March 19, 2010
PROVIDENCE, R.I. (AP) - Scottie Reynolds refuses to admit there's trouble stirring with Villanova. Take a look at the record: 25 wins, a No. 2 seed in the NCAA tournament, and a second-round game Saturday vs. Saint Mary's.
What's wrong that?
On the surface, nothing.
Almost any team would take that kind of mark and love to still be playing. Texas, Georgetown, Temple.
Yet, for some, there is a feeling that all is not well at the BIG EAST power Jay Wright built. The Wildcats have been spotty on and off the court for most of the last month.

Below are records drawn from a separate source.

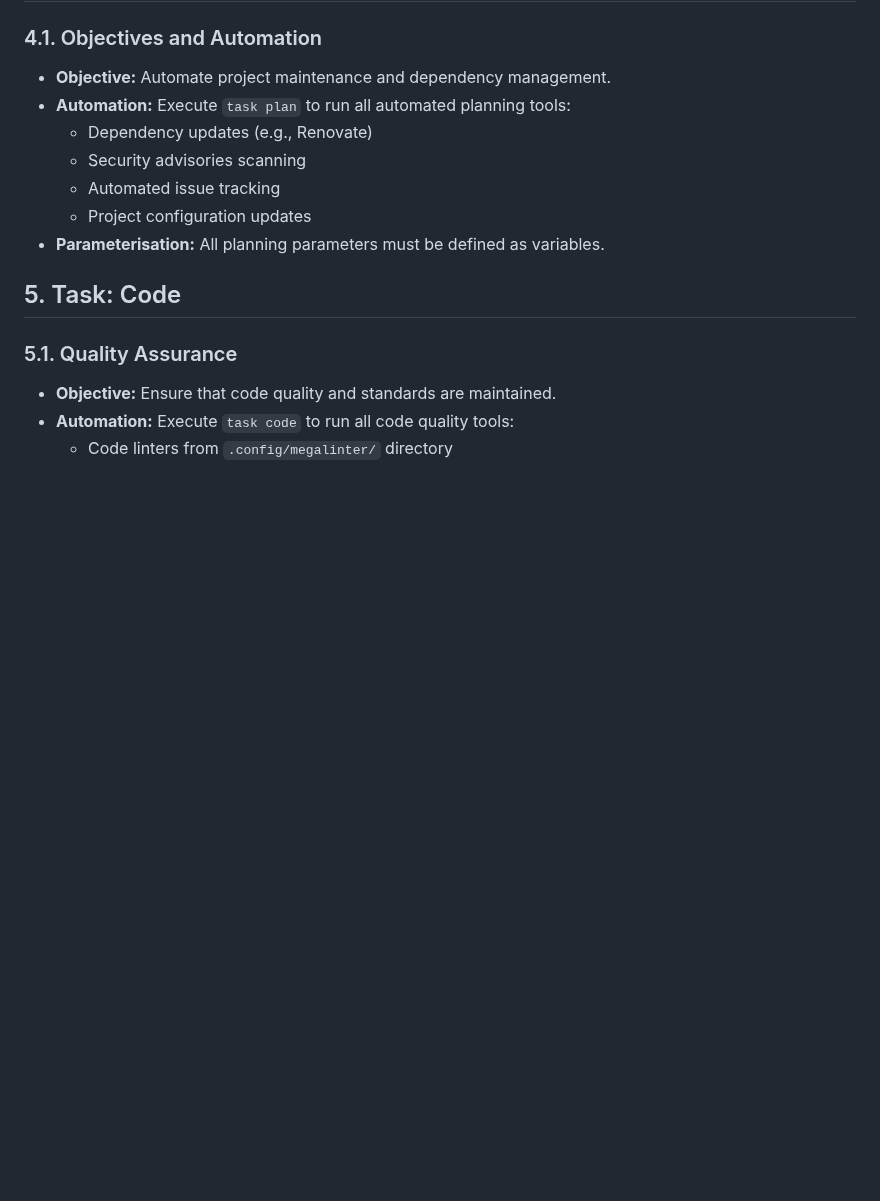
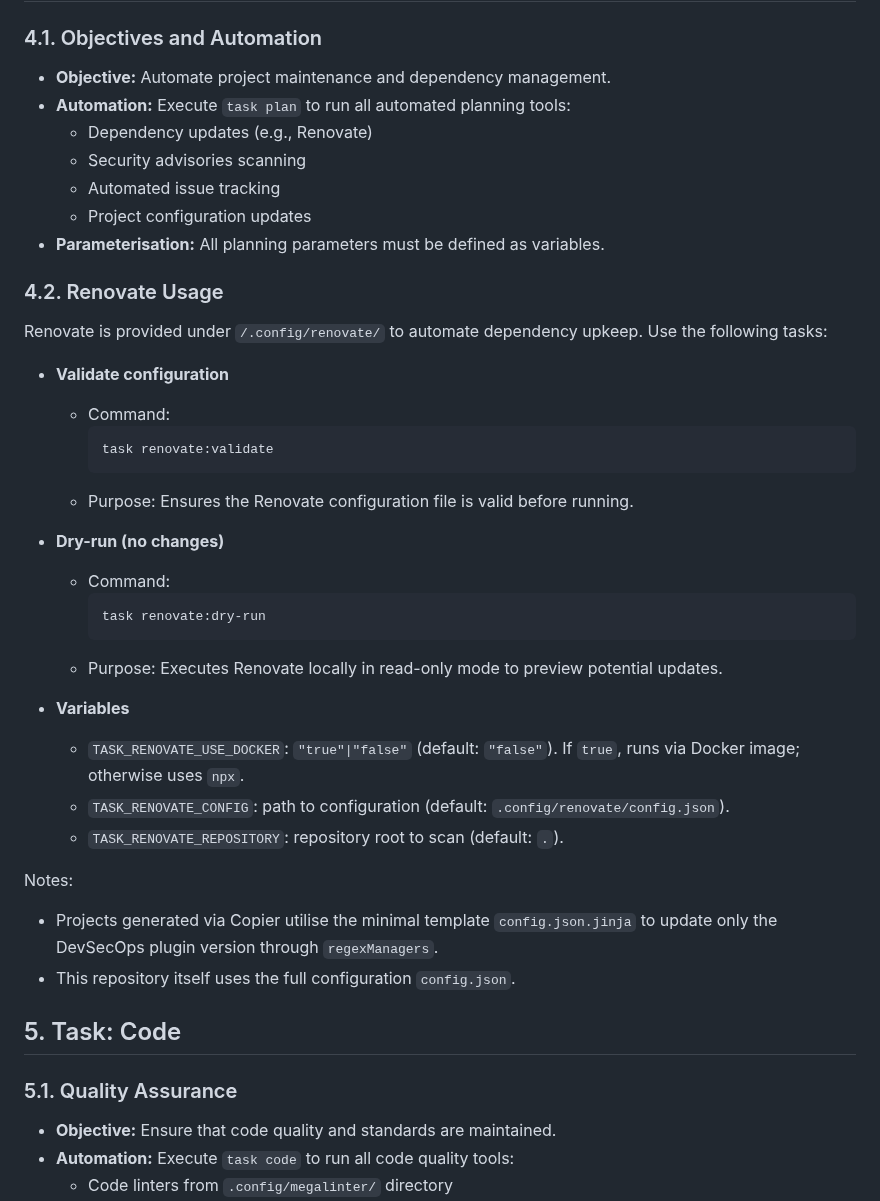
Before and after one commit to ThomasSanson/the-devsecops-plugin, a Markdown page: docs/guidelines/DevSecOps.md, the part around the change. Rendered like a GitHub page; blank space fills up the shorter version.

Commit message:
docs(DevSecOps): add Renovate usage section with commands and configuration details for dependency management automation

````diff
--- a/docs/guidelines/DevSecOps.md
+++ b/docs/guidelines/DevSecOps.md
@@ -317,6 +317,33 @@ vars:
   - Automated issue tracking
   - Project configuration updates
 - **Parameterisation:** All planning parameters must be defined as variables.
+
+### 4.2. Renovate Usage
+
+Renovate is provided under `/.config/renovate/` to automate dependency upkeep. Use the following tasks:
+
+- **Validate configuration**
+  - Command:
+    ```bash
+    task renovate:validate
+    ```
+  - Purpose: Ensures the Renovate configuration file is valid before running.
+
+- **Dry-run (no changes)**
+  - Command:
+    ```bash
+    task renovate:dry-run
+    ```
+  - Purpose: Executes Renovate locally in read-only mode to preview potential updates.
+
+- **Variables**
+  - `TASK_RENOVATE_USE_DOCKER`: `"true"|"false"` (default: `"false"`). If `true`, runs via Docker image; otherwise uses `npx`.
+  - `TASK_RENOVATE_CONFIG`: path to configuration (default: `.config/renovate/config.json`).
+  - `TASK_RENOVATE_REPOSITORY`: repository root to scan (default: `.`).
+
+Notes:
+- Projects generated via Copier utilise the minimal template `config.json.jinja` to update only the DevSecOps plugin version through `regexManagers`.
+- This repository itself uses the full configuration `config.json`.
 
 ## 5. Task: Code
 
````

They stumbled to a 2-5 finish. Reynolds and the Wildcats shot poorly and needed overtime to get past Robert Morris in the first round.
"I do understand what it looks like from the outside. I can't argue that," Wright said Friday. "There are a lot of little things, but they're little things we believe in our program and we just believe it's going to make ourselves stronger. ... A lot of it is just college kids being college kids and learning and us trying to teach them."
"It's hard for people on the outside to understand what's going on with our team," Reynolds said. "There ain't nothing wrong with our team. ... It's hard for people to understand because they don't have the full story. They're not 100 percent in our inner circle, and that's OK with us."
The Wildcats have not had a consistent interior presence and have allowed 72.9 points per game; only Seton Hall and Providence were worse in the BIG EAST. The Wildcats ranked 278th out of 334 Division I teams.
Villanova has held only two teams to under 60 points in the last 22 games.
Reynolds hoisted 3s against the Colonials like he was participating in the NBA All-Star weekend competition. But he missed 7 of 8 3s and 13 of 15 overall from the floor. He still stands just 30 points away from passing Kerry Kittles on Villanova's career scoring list.
That put them in a familiar first-round deficit. They've made a habit in recent tournaments of slow starts only to bring the heat in the second half and advance. They trailed by 14 in the second half of last year's opener to American and rolled to a 13-point win. They were down 36-18 to Clemson in the 2008 first-round game and won by six.
"I think after the season we're going to take a look at that," Wright said.
The Wildcats have won all four second-round tournament games under Wright since 2005. That's not a good sign for Saint Mary's (27-5), which advanced with an 80-71 win over Richmond for their first NCAA victory in six tries since 1959.
"I know we weren't favored to win, but apparently nobody expected us to win," Saint Mary's center Omar Samhan said. "I've had tons of e-mails and text messages, 'I can't believe you won, you messed up my bracket, but that's great."
"And that's from my mom."
Saint Mary's, which won the West Coast Conference, has the mammoth frontline in the 6-foot-11 Samhan and 6-11 Ben Allen that could give the Wildcats fits.
Samhan had 29 points and 12 rebounds despite spending most of the Richmond game in foul trouble. The Gaels know going inside is their best chance at pulling off a second straight tournament upset.
"It can be an advantage if you use it," coach Randy Bennett said. "And I'm sure they'll do everything they can to keep the ball out of the post."